Bolton and MK Dons are less fancied but could also challenge. Bolton ended last season in magnificent form and recent League One history suggests that momentum can easily be carried forwards from the division below.
Their poor start last season suggests an ability to cope with adversity and their creative worries will be eased by the signing of Josh Sheehan from Newport.
The Dons have lost key players but the additions of Scott Twine and Max Watters are smart. Mo Eisa should also thrive as the main striker, after being overshadowed by other forwards at Peterborough.
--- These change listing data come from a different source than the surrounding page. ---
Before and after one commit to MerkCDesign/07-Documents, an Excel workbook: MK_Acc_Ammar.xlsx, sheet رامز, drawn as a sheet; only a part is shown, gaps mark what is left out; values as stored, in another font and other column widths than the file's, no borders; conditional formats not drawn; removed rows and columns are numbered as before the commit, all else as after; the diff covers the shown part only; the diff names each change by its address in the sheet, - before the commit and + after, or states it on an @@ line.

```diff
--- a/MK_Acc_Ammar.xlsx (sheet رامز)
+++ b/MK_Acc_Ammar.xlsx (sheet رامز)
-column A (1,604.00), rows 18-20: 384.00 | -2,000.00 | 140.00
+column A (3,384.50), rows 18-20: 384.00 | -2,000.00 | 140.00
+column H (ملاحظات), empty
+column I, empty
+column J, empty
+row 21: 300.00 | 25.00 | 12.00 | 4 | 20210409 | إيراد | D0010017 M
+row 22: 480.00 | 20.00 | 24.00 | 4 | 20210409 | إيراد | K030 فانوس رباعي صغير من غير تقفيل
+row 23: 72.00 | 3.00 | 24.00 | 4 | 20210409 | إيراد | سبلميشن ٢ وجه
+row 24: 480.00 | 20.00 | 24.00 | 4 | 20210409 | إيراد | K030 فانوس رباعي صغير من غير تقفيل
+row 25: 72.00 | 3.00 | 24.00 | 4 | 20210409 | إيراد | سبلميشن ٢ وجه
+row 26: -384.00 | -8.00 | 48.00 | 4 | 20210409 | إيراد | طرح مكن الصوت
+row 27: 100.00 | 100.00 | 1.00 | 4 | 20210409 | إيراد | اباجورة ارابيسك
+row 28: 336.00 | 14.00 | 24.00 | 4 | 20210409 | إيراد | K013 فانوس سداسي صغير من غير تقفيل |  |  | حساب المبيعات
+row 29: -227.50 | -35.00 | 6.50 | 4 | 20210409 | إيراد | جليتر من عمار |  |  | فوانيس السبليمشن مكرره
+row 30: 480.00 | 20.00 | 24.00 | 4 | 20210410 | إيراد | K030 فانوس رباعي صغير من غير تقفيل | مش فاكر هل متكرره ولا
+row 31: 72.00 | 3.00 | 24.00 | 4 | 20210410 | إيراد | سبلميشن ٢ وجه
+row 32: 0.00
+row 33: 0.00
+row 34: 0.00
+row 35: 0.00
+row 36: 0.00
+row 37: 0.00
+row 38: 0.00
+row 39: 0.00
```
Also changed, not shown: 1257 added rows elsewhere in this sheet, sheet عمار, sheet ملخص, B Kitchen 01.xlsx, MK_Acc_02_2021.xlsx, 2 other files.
If Russell Martin can make the most of his Norwich connections to add some loan signings his team will improve on last year’s finish.
Last season’s play-off teams all look weaker this year. Sunderland are top of the betting markets as usual, but their transfer strategy is questionable. Instead of making signings to fix the holes in their attack by Charlie Wyke’s departure, the Black Cats have brought in Huddersfield midfielder Alex Pritchard on big wages.
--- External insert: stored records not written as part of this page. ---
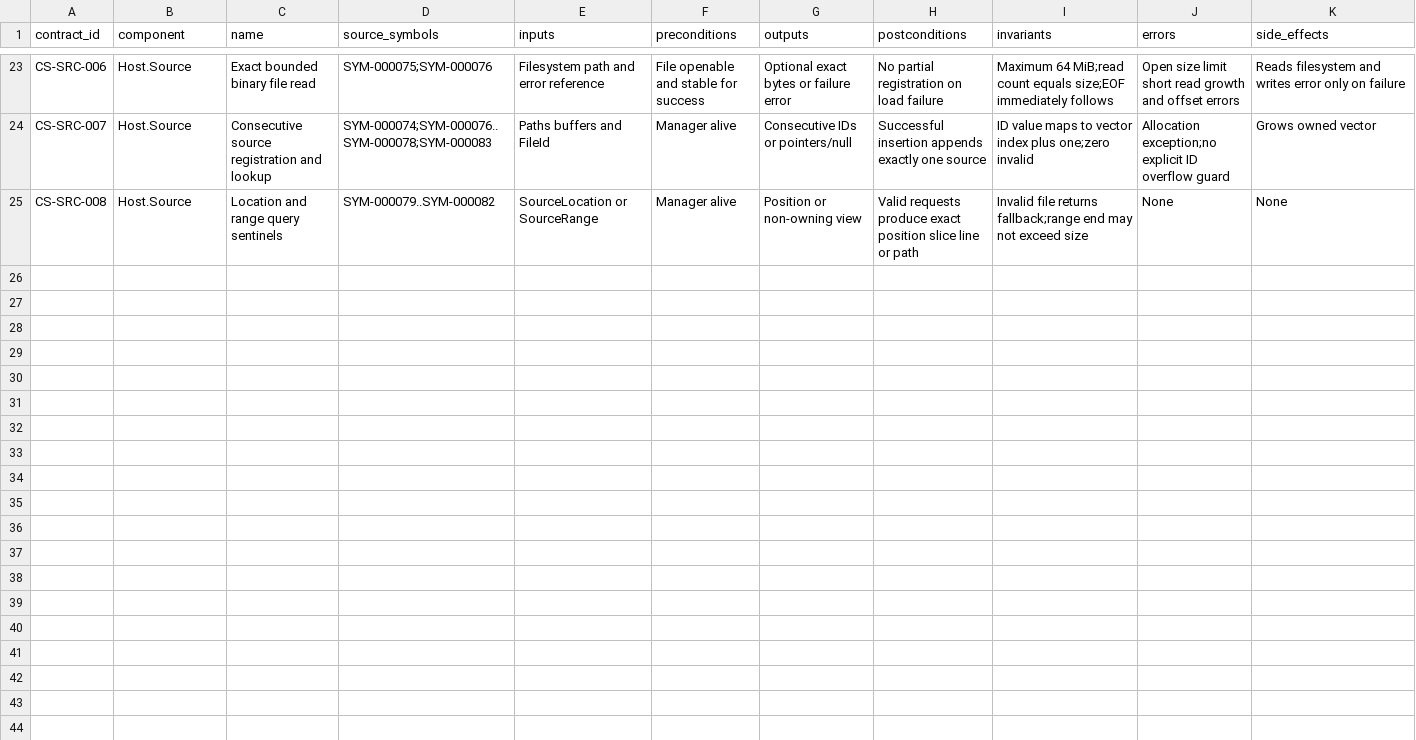
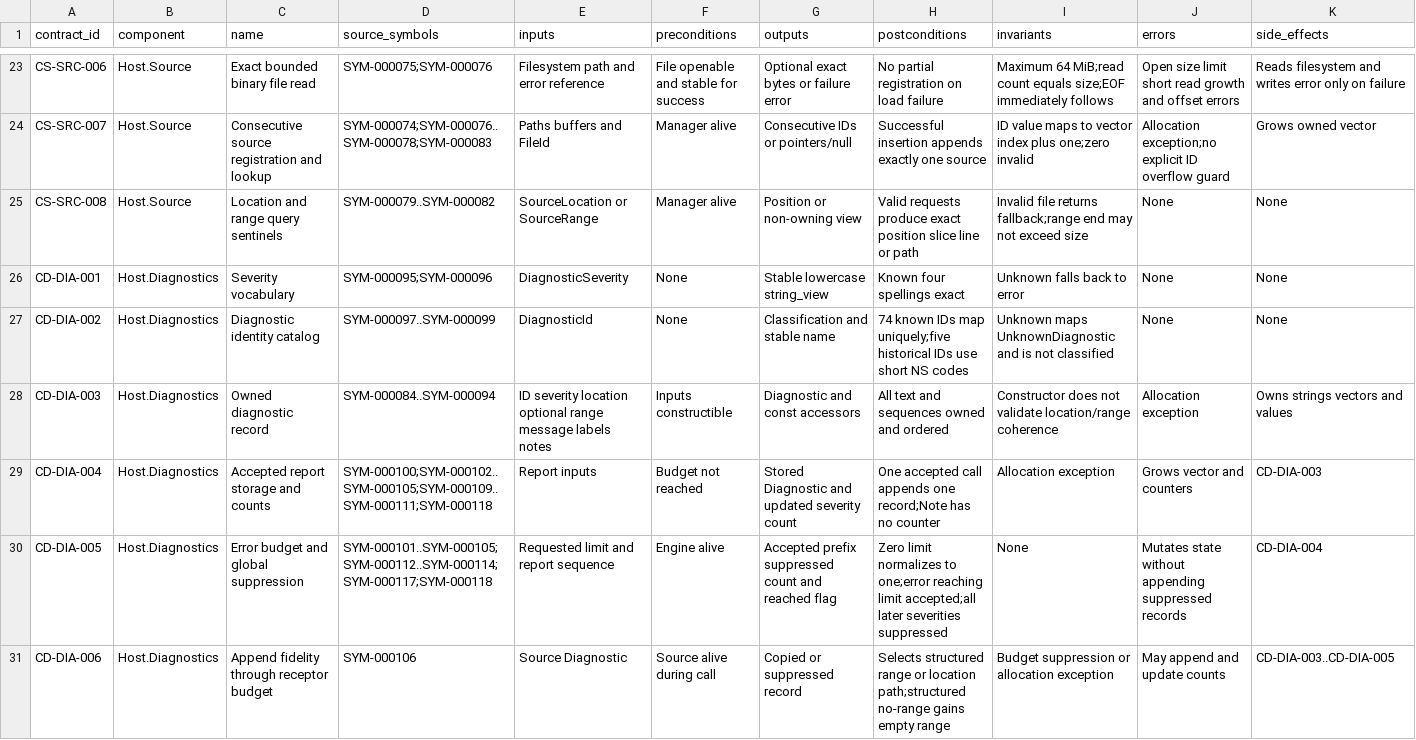
Before and after one commit to al82dev/nsc-devel, a CSV file: docs/compiler-testing-reengineering/inventory/contracts.csv, drawn as a sheet; only a part is shown, gaps mark what is left out; rows hold the shown columns only; the diff covers the shown part only; the diff names each change by its address in the sheet, - before the commit and + after, or states it on an @@ line.

Commit message:
Audit Host.Diagnostics contracts and design test plan
Document the complete frozen Host.Diagnostics surface at revision 3bb175443a18b2049c20d75443dd6743e2993903 and close Tanda 03.

Inventory and audit 8 production files, 74 diagnostic IDs, and 43 symbols; derive 12 behavioral contracts and design 75 cases for vocabulary, ownership, reporting, counts, global suppression, append, shard merge, reset, rendering, labels, notes, and summaries.

Record the non-total merge key, renderer early-return omission, incoherent-range marker risk, independent audit, hashes, reconstructibility, and cursor for Tanda 04. No compiler code, test code, build, execution, deployment, C: content, or historical test was changed.

```diff
--- a/docs/compiler-testing-reengineering/inventory/contracts.csv
+++ b/docs/compiler-testing-reengineering/inventory/contracts.csv
+row 26: CD-DIA-001 | Host.Diagnostics | Severity vocabulary | SYM-000095;SYM-000096 | DiagnosticSeverity | None | Stable lowercase string_view | Known four spellings exact | Unknown falls back to error | None | None
+row 27: CD-DIA-002 | Host.Diagnostics | Diagnostic identity catalog | SYM-000097..SYM-000099 | DiagnosticId | None | Classification and stable name | 74 known IDs map uniquely;five historical IDs use short NS codes | Unknown maps UnknownDiagnostic and is not classified | None | None
+row 28: CD-DIA-003 | Host.Diagnostics | Owned diagnostic record | SYM-000084..SYM-000094 | ID severity location optional range message labels notes | Inputs constructible | Diagnostic and const accessors | All text and sequences owned and ordered | Constructor does not validate location/range coherence | Allocation exception | Owns strings vectors and values
+row 29: CD-DIA-004 | Host.Diagnostics | Accepted report storage and counts | SYM-000100;SYM-000102..SYM-000105;SYM-000109..SYM-000111;SYM-000118 | Report inputs | Budget not reached | Stored Diagnostic and updated severity count | One accepted call appends one record;Note has no counter | Allocation exception | Grows vector and counters | CD-DIA-003
+row 30: CD-DIA-005 | Host.Diagnostics | Error budget and global suppression | SYM-000101..SYM-000105;SYM-000112..SYM-000114;SYM-000117;SYM-000118 | Requested limit and report sequence | Engine alive | Accepted prefix suppressed count and reached flag | Zero limit normalizes to one;error reaching limit accepted;all later severities suppressed | None | Mutates state without appending suppressed records | CD-DIA-004
+row 31: CD-DIA-006 | Host.Diagnostics | Append fidelity through receptor budget | SYM-000106 | Source Diagnostic | Source alive during call | Copied or suppressed record | Selects structured range or location path;structured no-range gains empty range | Budget suppression or allocation exception | May append and update counts | CD-DIA-003..CD-DIA-005
```
Also changed, not shown: 6 added rows elsewhere in this file, docs/compiler-testing-reengineering/inventory/claims.csv, docs/compiler-testing-reengineering/inventory/components.csv, 15 other files.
Although the capture of Josh Key from Exeter makes sense, the £1 million fee for a full-back will surely hinder the club in future negotiations, which doesn’t bode well with many more gaps still to be filled before the season begins.
Lincoln’s season starts in sad circumstances with manager Michael Appleton undergoing cancer treatment. While hopefully he will be back in the dugout soon, if they are without Appleton, whose coaching ability is well-admired, for a long period it will be difficult to mould together a team capable of emulating last year’s promotion charge, especially without the goals of Brennan Johnson and Jorge Grant.
Oxford’s abysmal record against their promotion rivals last season made play-off defeat almost inevitable. The loss of Rob Atkinson and Josh Ruffels are yet to be remedied by new signings but Karl Robinson will ensure that they are in the mix even if another top-six finish may be a bridge too far.
Portsmouth’s last day capitulation means that their stay in League One continues. Key players have left due to financial cutbacks, which will make it difficult to achieve a fourth consecutive top-seven finish. However, the permanent appointment of Danny Cowley, who enjoyed success on a low budget with Lincoln, means that any drop down the table will not see them looking over their shoulders.
Rotherham have bounced between League One and the Championship since Paul Warne’s appointment in 2016. While there is no doubting his managerial talent, there are questions over whether the same man can galvanise the club after relegation for a third time. The departures of Matt Crooks and Matthew Olusunde leave the squad weaker than the promotion winning class of 2019/20.
Doncaster will be looking to recover from last season’s collapse after Darren Moore’s departure, but they are unlikely to trouble either end of the division.
Recruitment at Wycombe has been clever with Josh Scowen and Sullay Kaikai coming in, but another promotion push is unlikely. History shows that most teams who punch above their weight to reach the Championship rarely make a quick return and Wanderers’ incredible promotion in 2020 was achieved with a very low goal difference, meaning that a small drop in quality would see them drop to mid-table.
Additionally, if Wanderers do start well Gareth Ainsworth will be a prime candidate for jobs in the league above.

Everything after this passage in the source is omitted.